Activity: Among the entries that follow, find the lines containing the string "size" and copy them.

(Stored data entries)
[Start of Attachment]
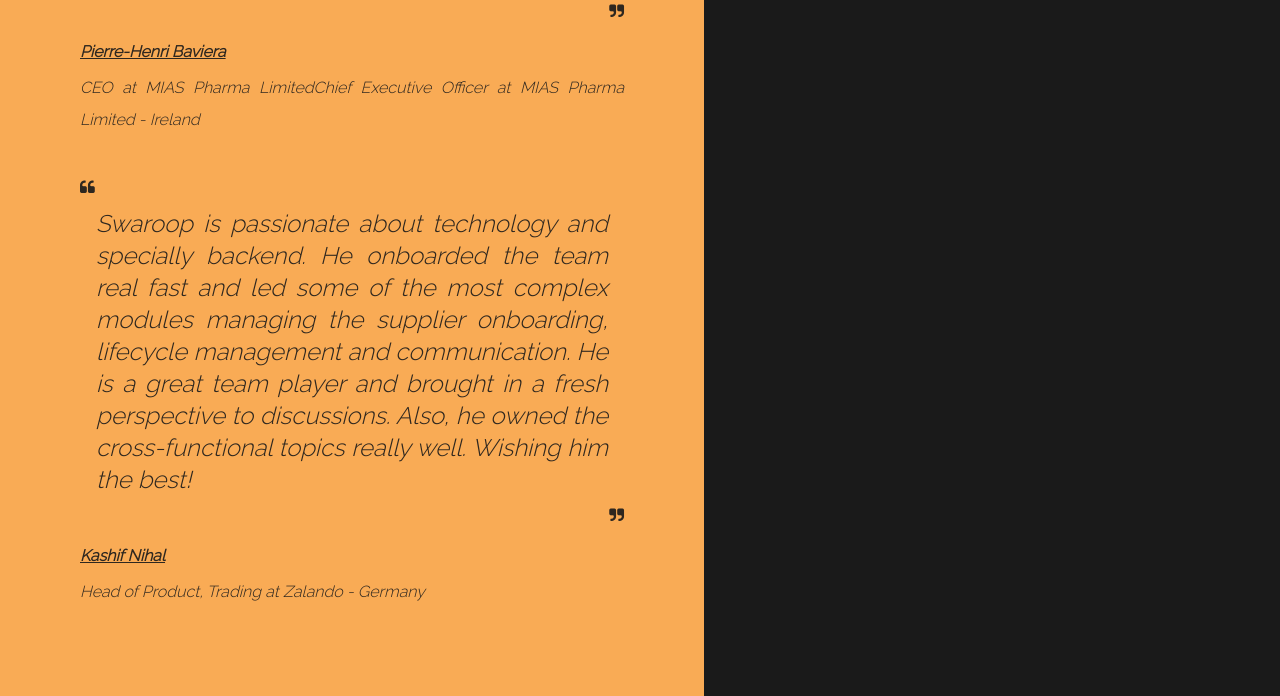
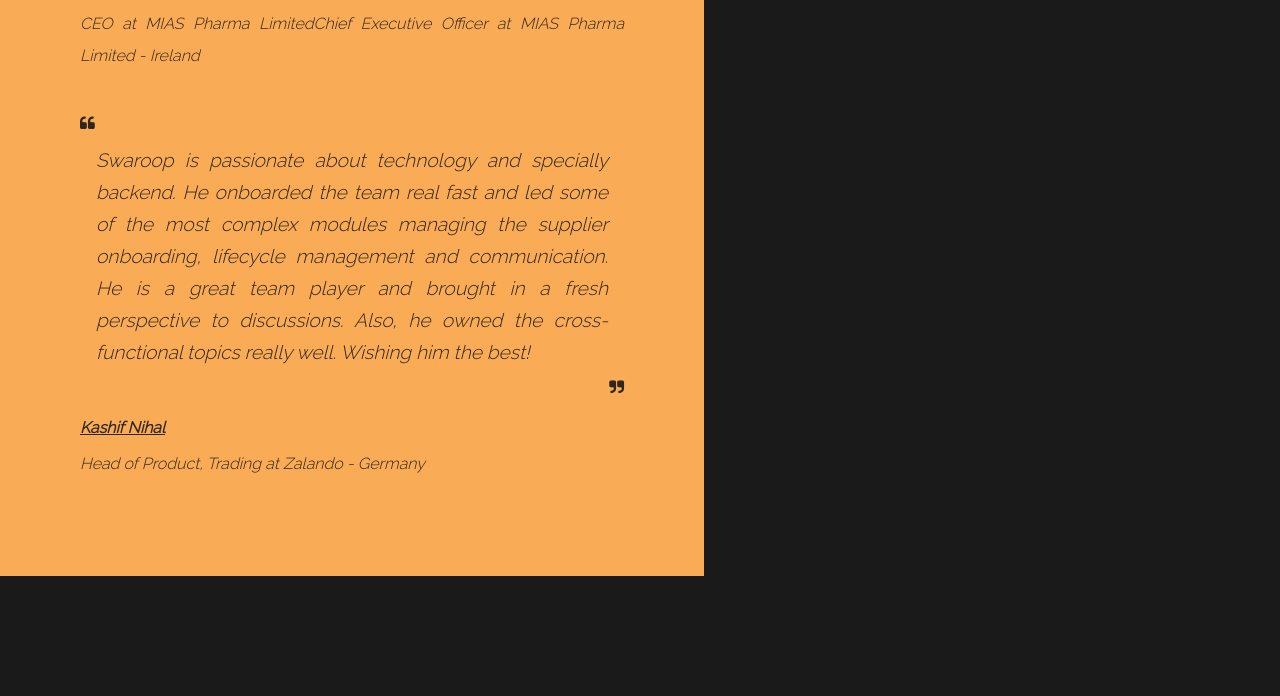
Before and after one commit to ss-bhat/portfolio, a plain HTML site: page public/index.html in a window 1280 px wide. Shown: the part 1957-2653 px from the top of the page. After the commit the page ends 2533 px from the top, so only its background shows below. Drawn offline with Linux system fonts and the light colour scheme.

Commit message:
fix font size

```diff
--- a/public/index.html
+++ b/public/index.html
@@ -23,8 +23,8 @@
         h2 {
             font-size: 2rem;
         }
-        p {
-            font-size: 1.5rem;
+        p, ul {
+            font-size: 1.2rem;
             line-height: 2rem;
             text-align: justify;
         }
```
[End of Attachment]
Answer to this exercise:
fix font size
             font-size: 2rem;
-            font-size: 1.5rem;
+            font-size: 1.2rem;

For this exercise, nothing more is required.